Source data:
== Segment start ==
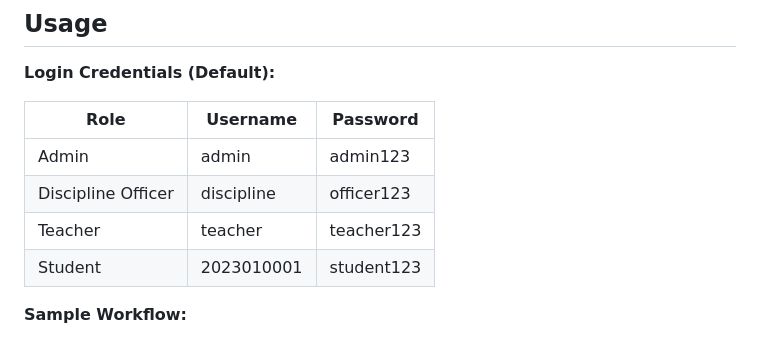
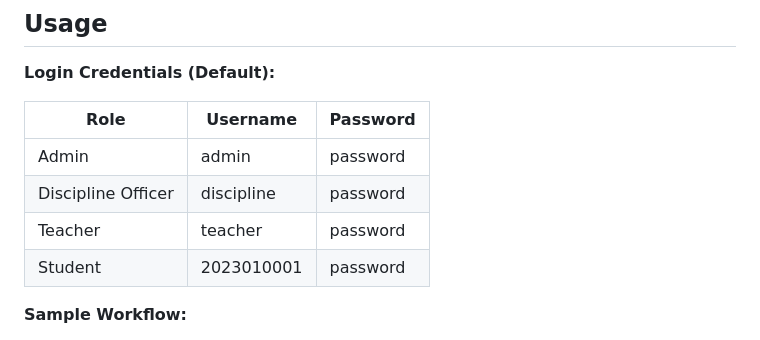
Before and after one commit to frncscnpt/svms, a Markdown page: README.md, the part around the change. Drawn GitHub-style.

Commit message:
Update README.md
changed password

```diff
--- a/README.md
+++ b/README.md
@@ -80,10 +80,10 @@ Built for Lyceum of Subic Bay, this system digitizes the entire violation manage
 
 | Role                | Username   | Password     |
 |---------------------|------------|--------------|
-| Admin               | admin      | admin123     |
-| Discipline Officer  | discipline | officer123   |
-| Teacher             | teacher    | teacher123   |
-| Student             | 2023010001 | student123   |
+| Admin               | admin      | password     |
+| Discipline Officer  | discipline | password     |
+| Teacher             | teacher    | password     |
+| Student             | 2023010001 | password     |
 
 **Sample Workflow:**
 
```
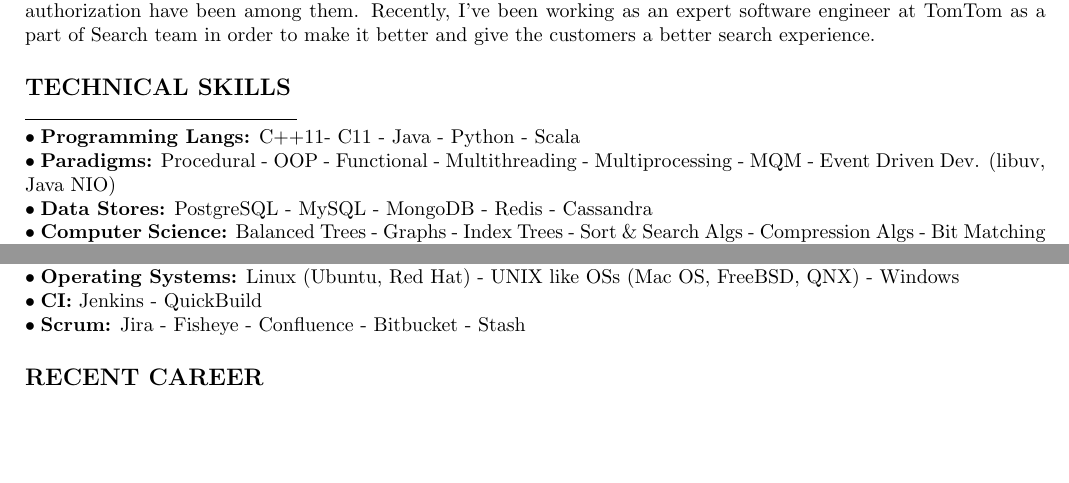
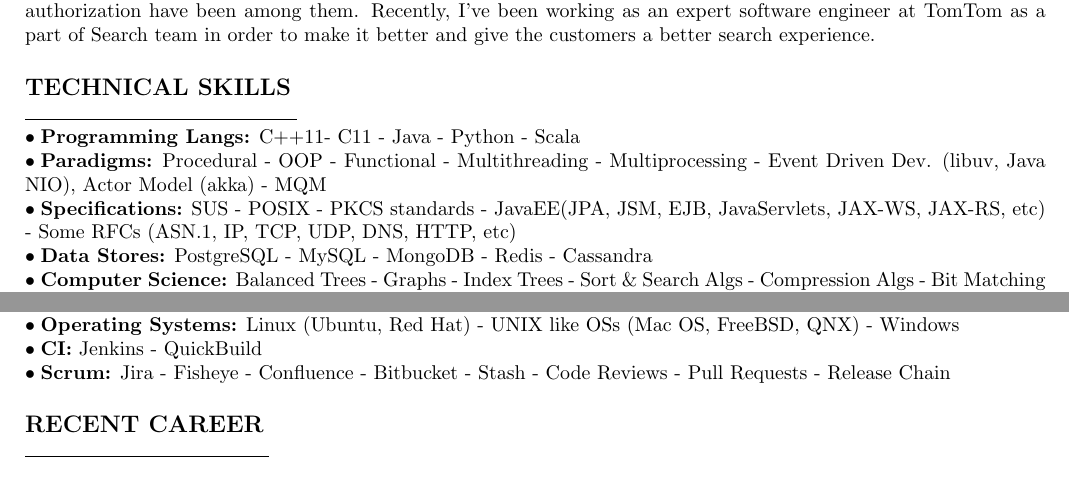
Before and after one commit to kamcpp/cv, a LaTeX CV (kamran-amini/kamran-amini-cv.tex): two parts of page 1 of 2, joined at a grey line, cut so that both start at the same text, the shorter picture padded with empty space. Compiled offline with pdfLaTeX.

Commit message:
Update CV.

```diff
--- a/kamran-amini/kamran-amini-cv.tex
+++ b/kamran-amini/kamran-amini-cv.tex
@@ -38,7 +38,8 @@ As a highly motivated and senior software architect, while having spent more tha
 \noindent \rule {4.8cm}{0.4pt} \\
 \noindent
 \textbullet \hspace{0.1cm}\textbf{Programming Langs:} C++11- C11 - Java - Python - Scala \\
-\textbullet \hspace{0.1cm}\textbf{Paradigms:} Procedural - OOP - Functional - Multithreading - Multiprocessing - MQM - Event Driven Dev. (libuv, Java NIO) \\
+\textbullet \hspace{0.1cm}\textbf{Paradigms:} Procedural - OOP - Functional - Multithreading - Multiprocessing - Event Driven Dev. (libuv, Java NIO), Actor Model (akka) - MQM \\
+\textbullet \hspace{0.1cm}\textbf{Specifications:} SUS - POSIX - PKCS standards - JavaEE(JPA, JSM, EJB, JavaServlets, JAX-WS, JAX-RS, etc) - Some RFCs (ASN.1, IP, TCP, UDP, DNS, HTTP, etc) \\
 \textbullet \hspace{0.1cm}\textbf{Data Stores:} PostgreSQL - MySQL - MongoDB - Redis - Cassandra \\
 \textbullet \hspace{0.1cm}\textbf{Computer Science:} Balanced Trees - Graphs - Index Trees - Sort \& Search Algs - Compression Algs - Bit Matching Algs  \\
 \textbullet \hspace{0.1cm}\textbf{Distributed Systems:} DFS - Dist. Processing - Dist. Caching - Dist. Key-Value Stores - FT and HA strategies - DMQ (Kafka) \\
@@ -53,7 +54,7 @@ As a highly motivated and senior software architect, while having spent more tha
 \textbullet \hspace{0.1cm}\textbf{DevOps Related:} Bash Scripting - Perl - KVM - Docker - Jenkins - Zabbix \\
 \textbullet \hspace{0.1cm}\textbf{Operating Systems:} Linux (Ubuntu, Red Hat) - UNIX like OSs (Mac OS, FreeBSD, QNX) - Windows \\
 \textbullet \hspace{0.1cm}\textbf{CI:} Jenkins - QuickBuild \\
-\textbullet \hspace{0.1cm}\textbf{Scrum:} Jira - Fisheye - Confluence - Bitbucket - Stash
+\textbullet \hspace{0.1cm}\textbf{Scrum:} Jira - Fisheye - Confluence - Bitbucket - Stash - Code Reviews - Pull Requests - Release Chain
 
 \section{RECENT CAREER}
 \noindent \rule {4.3cm}{0.4pt}
```
Also changed, not shown: kamran-amini/kamran-amini-cv.pdf.
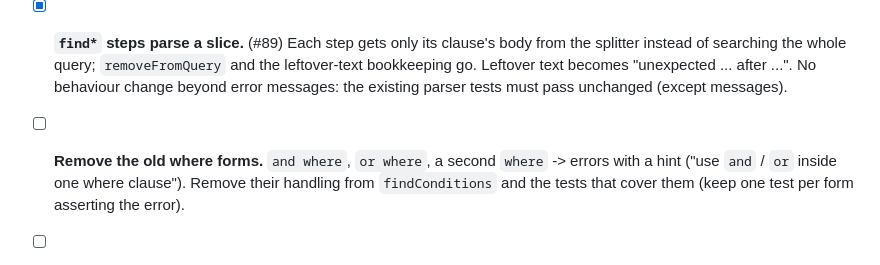
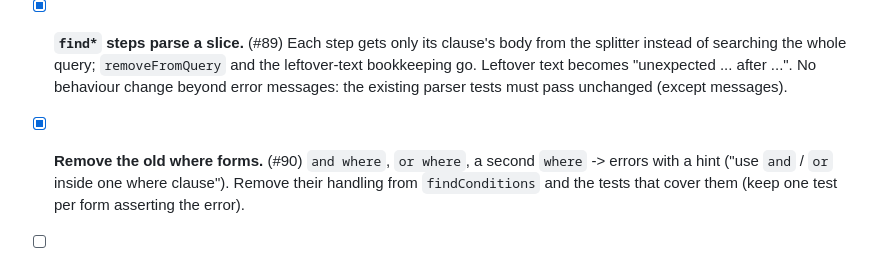
Before and after one commit to jheagle/json-file-db, a Markdown page: FEATURE_WORK.md, the part around the change. Drawn GitHub-style.

Commit message:
Epic plan: tick task 3 (old where forms, #90)
Co-Authored-By: Claude Opus 5.5 <noreply@anthropic.com>

```diff
--- a/FEATURE_WORK.md
+++ b/FEATURE_WORK.md
@@ -44,7 +44,7 @@ Each clause is optional and may appear at most once, in this order:
 - [x] **`find*` steps parse a slice.** (#89) Each step gets only its clause's body from the splitter instead of searching
   the whole query; `removeFromQuery` and the leftover-text bookkeeping go. Leftover text becomes "unexpected ... after
   ...". No behaviour change beyond error messages: the existing parser tests must pass unchanged (except messages).
-- [ ] **Remove the old where forms.** `and where`, `or where`, a second `where` -> errors with a hint
+- [x] **Remove the old where forms.** (#90) `and where`, `or where`, a second `where` -> errors with a hint
   ("use `and` / `or` inside one where clause"). Remove their handling from `findConditions` and the tests that cover
   them (keep one test per form asserting the error).
 - [ ] **Docs + consumers.** README: "Clause order" becomes a rule (with the error), remove the old-forms mention in
```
== Segment end ==
**What to do:**
Using the records above, output an exact copy without any pictures.

**Exercise output:**
Before and after one commit to frncscnpt/svms, a Markdown page: README.md, the part around the change. Drawn GitHub-style.

Commit message:
Update README.md
changed password

```diff
--- a/README.md
+++ b/README.md
@@ -80,10 +80,10 @@ Built for Lyceum of Subic Bay, this system digitizes the entire violation manage
 
 | Role                | Username   | Password     |
 |---------------------|------------|--------------|
-| Admin               | admin      | admin123     |
-| Discipline Officer  | discipline | officer123   |
-| Teacher             | teacher    | teacher123   |
-| Student             | 2023010001 | student123   |
+| Admin               | admin      | password     |
+| Discipline Officer  | discipline | password     |
+| Teacher             | teacher    | password     |
+| Student             | 2023010001 | password     |
 
 **Sample Workflow:**
 
```
Before and after one commit to kamcpp/cv, a LaTeX CV (kamran-amini/kamran-amini-cv.tex): two parts of page 1 of 2, joined at a grey line, cut so that both start at the same text, the shorter picture padded with empty space. Compiled offline with pdfLaTeX.

Commit message:
Update CV.

```diff
--- a/kamran-amini/kamran-amini-cv.tex
+++ b/kamran-amini/kamran-amini-cv.tex
@@ -38,7 +38,8 @@ As a highly motivated and senior software architect, while having spent more tha
 \noindent \rule {4.8cm}{0.4pt} \\
 \noindent
 \textbullet \hspace{0.1cm}\textbf{Programming Langs:} C++11- C11 - Java - Python - Scala \\
-\textbullet \hspace{0.1cm}\textbf{Paradigms:} Procedural - OOP - Functional - Multithreading - Multiprocessing - MQM - Event Driven Dev. (libuv, Java NIO) \\
+\textbullet \hspace{0.1cm}\textbf{Paradigms:} Procedural - OOP - Functional - Multithreading - Multiprocessing - Event Driven Dev. (libuv, Java NIO), Actor Model (akka) - MQM \\
+\textbullet \hspace{0.1cm}\textbf{Specifications:} SUS - POSIX - PKCS standards - JavaEE(JPA, JSM, EJB, JavaServlets, JAX-WS, JAX-RS, etc) - Some RFCs (ASN.1, IP, TCP, UDP, DNS, HTTP, etc) \\
 \textbullet \hspace{0.1cm}\textbf{Data Stores:} PostgreSQL - MySQL - MongoDB - Redis - Cassandra \\
 \textbullet \hspace{0.1cm}\textbf{Computer Science:} Balanced Trees - Graphs - Index Trees - Sort \& Search Algs - Compression Algs - Bit Matching Algs  \\
 \textbullet \hspace{0.1cm}\textbf{Distributed Systems:} DFS - Dist. Processing - Dist. Caching - Dist. Key-Value Stores - FT and HA strategies - DMQ (Kafka) \\
@@ -53,7 +54,7 @@ As a highly motivated and senior software architect, while having spent more tha
 \textbullet \hspace{0.1cm}\textbf{DevOps Related:} Bash Scripting - Perl - KVM - Docker - Jenkins - Zabbix \\
 \textbullet \hspace{0.1cm}\textbf{Operating Systems:} Linux (Ubuntu, Red Hat) - UNIX like OSs (Mac OS, FreeBSD, QNX) - Windows \\
 \textbullet \hspace{0.1cm}\textbf{CI:} Jenkins - QuickBuild \\
-\textbullet \hspace{0.1cm}\textbf{Scrum:} Jira - Fisheye - Confluence - Bitbucket - Stash
+\textbullet \hspace{0.1cm}\textbf{Scrum:} Jira - Fisheye - Confluence - Bitbucket - Stash - Code Reviews - Pull Requests - Release Chain
 
 \section{RECENT CAREER}
 \noindent \rule {4.3cm}{0.4pt}
```
Also changed, not shown: kamran-amini/kamran-amini-cv.pdf.
Before and after one commit to jheagle/json-file-db, a Markdown page: FEATURE_WORK.md, the part around the change. Drawn GitHub-style.

Commit message:
Epic plan: tick task 3 (old where forms, #90)
Co-Authored-By: Claude Opus 5.5 <noreply@anthropic.com>

```diff
--- a/FEATURE_WORK.md
+++ b/FEATURE_WORK.md
@@ -44,7 +44,7 @@ Each clause is optional and may appear at most once, in this order:
 - [x] **`find*` steps parse a slice.** (#89) Each step gets only its clause's body from the splitter instead of searching
   the whole query; `removeFromQuery` and the leftover-text bookkeeping go. Leftover text becomes "unexpected ... after
   ...". No behaviour change beyond error messages: the existing parser tests must pass unchanged (except messages).
-- [ ] **Remove the old where forms.** `and where`, `or where`, a second `where` -> errors with a hint
+- [x] **Remove the old where forms.** (#90) `and where`, `or where`, a second `where` -> errors with a hint
   ("use `and` / `or` inside one where clause"). Remove their handling from `findConditions` and the tests that cover
   them (keep one test per form asserting the error).
 - [ ] **Docs + consumers.** README: "Clause order" becomes a rule (with the error), remove the old-forms mention in
```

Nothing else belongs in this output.